• **SOURCE INFORMATION**:
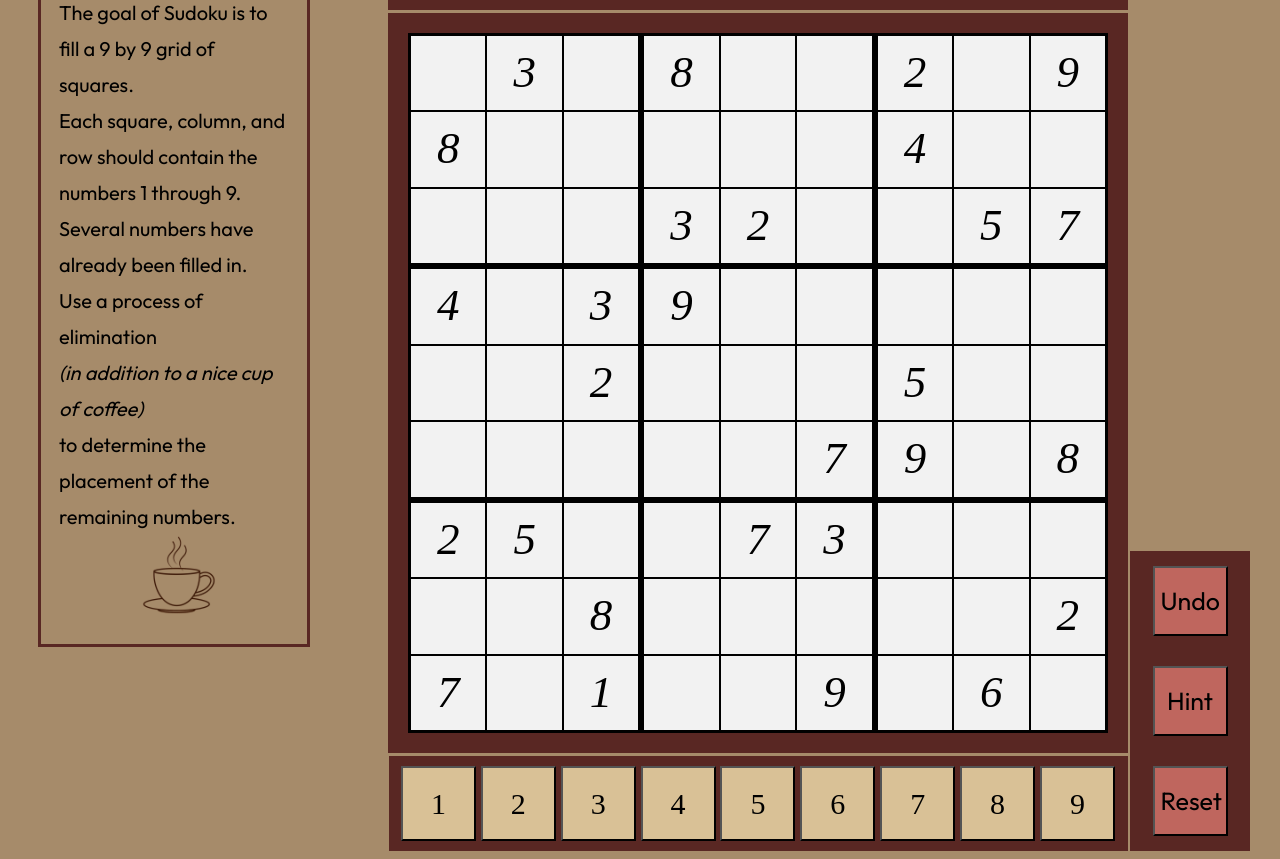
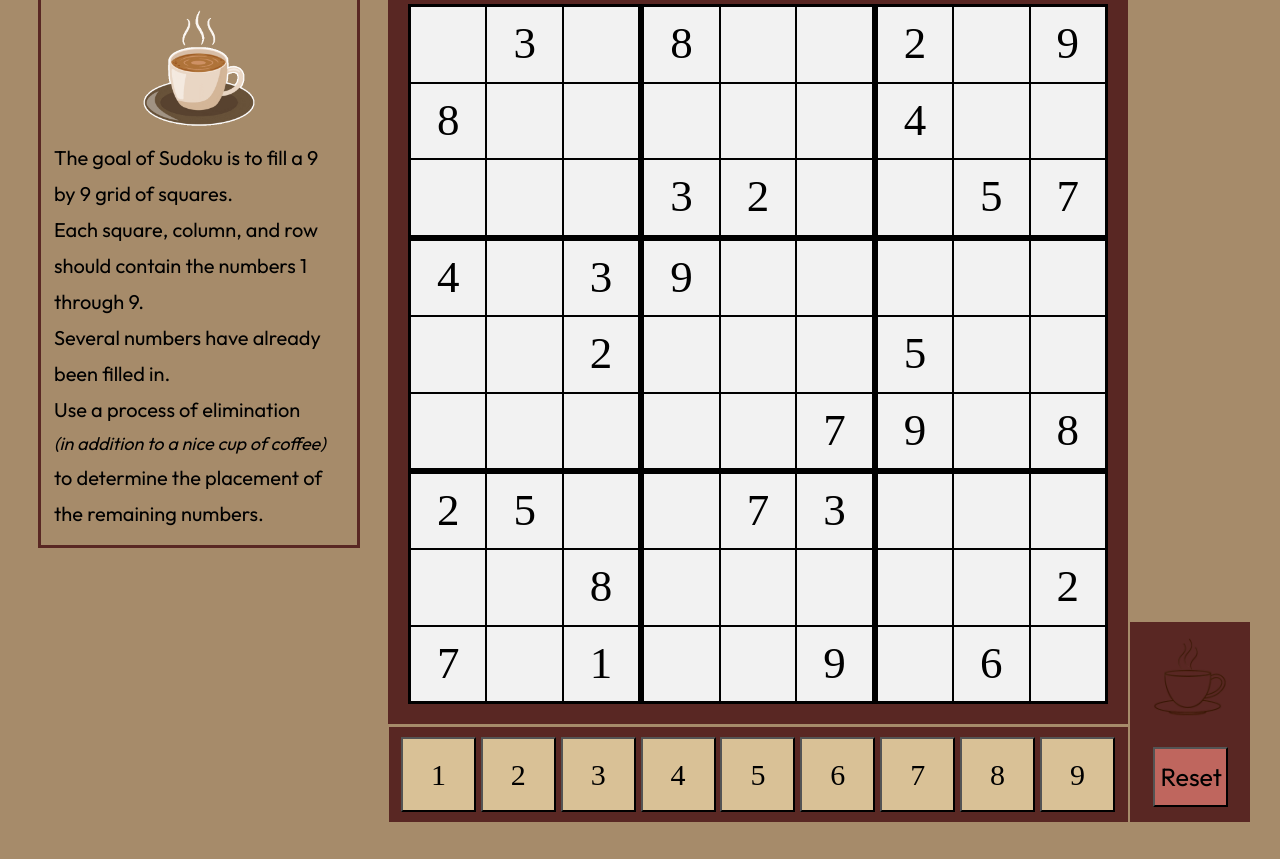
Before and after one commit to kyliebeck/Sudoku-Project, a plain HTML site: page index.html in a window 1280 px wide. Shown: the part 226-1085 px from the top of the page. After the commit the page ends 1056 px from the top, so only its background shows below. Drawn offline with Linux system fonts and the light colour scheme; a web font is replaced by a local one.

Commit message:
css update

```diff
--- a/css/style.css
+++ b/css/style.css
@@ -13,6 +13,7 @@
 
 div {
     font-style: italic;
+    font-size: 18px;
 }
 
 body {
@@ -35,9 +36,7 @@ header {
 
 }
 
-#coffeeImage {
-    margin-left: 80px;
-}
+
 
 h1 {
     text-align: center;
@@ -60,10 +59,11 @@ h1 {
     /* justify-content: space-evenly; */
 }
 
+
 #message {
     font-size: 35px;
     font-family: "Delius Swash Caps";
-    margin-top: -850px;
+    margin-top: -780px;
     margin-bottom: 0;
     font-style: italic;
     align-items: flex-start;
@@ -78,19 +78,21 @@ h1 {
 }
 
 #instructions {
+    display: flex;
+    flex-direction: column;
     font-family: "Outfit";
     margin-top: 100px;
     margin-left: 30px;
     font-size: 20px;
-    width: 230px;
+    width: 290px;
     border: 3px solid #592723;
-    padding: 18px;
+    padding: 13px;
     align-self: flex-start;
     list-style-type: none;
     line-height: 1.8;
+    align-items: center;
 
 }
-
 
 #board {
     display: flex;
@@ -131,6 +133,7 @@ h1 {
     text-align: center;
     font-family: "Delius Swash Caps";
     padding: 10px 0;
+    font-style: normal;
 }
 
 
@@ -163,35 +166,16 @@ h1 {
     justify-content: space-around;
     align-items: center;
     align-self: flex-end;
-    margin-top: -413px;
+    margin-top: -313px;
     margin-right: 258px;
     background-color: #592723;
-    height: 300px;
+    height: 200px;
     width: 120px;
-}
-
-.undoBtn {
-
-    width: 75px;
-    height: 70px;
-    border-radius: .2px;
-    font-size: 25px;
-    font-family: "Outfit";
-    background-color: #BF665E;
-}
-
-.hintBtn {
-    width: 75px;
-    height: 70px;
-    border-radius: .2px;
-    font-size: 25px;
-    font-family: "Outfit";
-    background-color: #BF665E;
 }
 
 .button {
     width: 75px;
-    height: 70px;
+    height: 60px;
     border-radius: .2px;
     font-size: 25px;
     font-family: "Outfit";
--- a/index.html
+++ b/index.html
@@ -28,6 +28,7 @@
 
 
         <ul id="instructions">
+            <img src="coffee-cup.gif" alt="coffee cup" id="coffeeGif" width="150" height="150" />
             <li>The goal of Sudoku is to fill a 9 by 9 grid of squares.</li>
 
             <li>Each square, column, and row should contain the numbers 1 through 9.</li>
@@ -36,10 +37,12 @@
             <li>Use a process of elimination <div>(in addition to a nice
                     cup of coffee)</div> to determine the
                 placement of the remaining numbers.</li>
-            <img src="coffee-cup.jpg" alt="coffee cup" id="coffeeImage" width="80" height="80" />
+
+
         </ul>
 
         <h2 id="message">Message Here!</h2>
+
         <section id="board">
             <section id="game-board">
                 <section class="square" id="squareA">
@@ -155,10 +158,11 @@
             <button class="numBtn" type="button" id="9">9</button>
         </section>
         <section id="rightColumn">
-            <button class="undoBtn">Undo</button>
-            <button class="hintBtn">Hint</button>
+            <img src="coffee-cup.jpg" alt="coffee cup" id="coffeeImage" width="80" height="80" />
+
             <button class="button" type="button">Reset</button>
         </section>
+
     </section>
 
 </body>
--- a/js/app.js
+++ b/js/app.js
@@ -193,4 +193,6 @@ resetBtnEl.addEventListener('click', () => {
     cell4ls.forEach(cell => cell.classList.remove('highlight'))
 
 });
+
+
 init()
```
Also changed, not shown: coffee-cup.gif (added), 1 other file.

• **WHAT YOU WILL DO**: Images are not wanted in the copy. Please print the material above exactly.

• **ANSWER TO THE PROBLEM**:
Before and after one commit to kyliebeck/Sudoku-Project, a plain HTML site: page index.html in a window 1280 px wide. Shown: the part 226-1085 px from the top of the page. After the commit the page ends 1056 px from the top, so only its background shows below. Drawn offline with Linux system fonts and the light colour scheme; a web font is replaced by a local one.

Commit message:
css update

```diff
--- a/css/style.css
+++ b/css/style.css
@@ -13,6 +13,7 @@
 
 div {
     font-style: italic;
+    font-size: 18px;
 }
 
 body {
@@ -35,9 +36,7 @@ header {
 
 }
 
-#coffeeImage {
-    margin-left: 80px;
-}
+
 
 h1 {
     text-align: center;
@@ -60,10 +59,11 @@ h1 {
     /* justify-content: space-evenly; */
 }
 
+
 #message {
     font-size: 35px;
     font-family: "Delius Swash Caps";
-    margin-top: -850px;
+    margin-top: -780px;
     margin-bottom: 0;
     font-style: italic;
     align-items: flex-start;
@@ -78,19 +78,21 @@ h1 {
 }
 
 #instructions {
+    display: flex;
+    flex-direction: column;
     font-family: "Outfit";
     margin-top: 100px;
     margin-left: 30px;
     font-size: 20px;
-    width: 230px;
+    width: 290px;
     border: 3px solid #592723;
-    padding: 18px;
+    padding: 13px;
     align-self: flex-start;
     list-style-type: none;
     line-height: 1.8;
+    align-items: center;
 
 }
-
 
 #board {
     display: flex;
@@ -131,6 +133,7 @@ h1 {
     text-align: center;
     font-family: "Delius Swash Caps";
     padding: 10px 0;
+    font-style: normal;
 }
 
 
@@ -163,35 +166,16 @@ h1 {
     justify-content: space-around;
     align-items: center;
     align-self: flex-end;
-    margin-top: -413px;
+    margin-top: -313px;
     margin-right: 258px;
     background-color: #592723;
-    height: 300px;
+    height: 200px;
     width: 120px;
-}
-
-.undoBtn {
-
-    width: 75px;
-    height: 70px;
-    border-radius: .2px;
-    font-size: 25px;
-    font-family: "Outfit";
-    background-color: #BF665E;
-}
-
-.hintBtn {
-    width: 75px;
-    height: 70px;
-    border-radius: .2px;
-    font-size: 25px;
-    font-family: "Outfit";
-    background-color: #BF665E;
 }
 
 .button {
     width: 75px;
-    height: 70px;
+    height: 60px;
     border-radius: .2px;
     font-size: 25px;
     font-family: "Outfit";
--- a/index.html
+++ b/index.html
@@ -28,6 +28,7 @@
 
 
         <ul id="instructions">
+            <img src="coffee-cup.gif" alt="coffee cup" id="coffeeGif" width="150" height="150" />
             <li>The goal of Sudoku is to fill a 9 by 9 grid of squares.</li>
 
             <li>Each square, column, and row should contain the numbers 1 through 9.</li>
@@ -36,10 +37,12 @@
             <li>Use a process of elimination <div>(in addition to a nice
                     cup of coffee)</div> to determine the
                 placement of the remaining numbers.</li>
-            <img src="coffee-cup.jpg" alt="coffee cup" id="coffeeImage" width="80" height="80" />
+
+
         </ul>
 
         <h2 id="message">Message Here!</h2>
+
         <section id="board">
             <section id="game-board">
                 <section class="square" id="squareA">
@@ -155,10 +158,11 @@
             <button class="numBtn" type="button" id="9">9</button>
         </section>
         <section id="rightColumn">
-            <button class="undoBtn">Undo</button>
-            <button class="hintBtn">Hint</button>
+            <img src="coffee-cup.jpg" alt="coffee cup" id="coffeeImage" width="80" height="80" />
+
             <button class="button" type="button">Reset</button>
         </section>
+
     </section>
 
 </body>
--- a/js/app.js
+++ b/js/app.js
@@ -193,4 +193,6 @@ resetBtnEl.addEventListener('click', () => {
     cell4ls.forEach(cell => cell.classList.remove('highlight'))
 
 });
+
+
 init()
```
Also changed, not shown: coffee-cup.gif (added), 1 other file.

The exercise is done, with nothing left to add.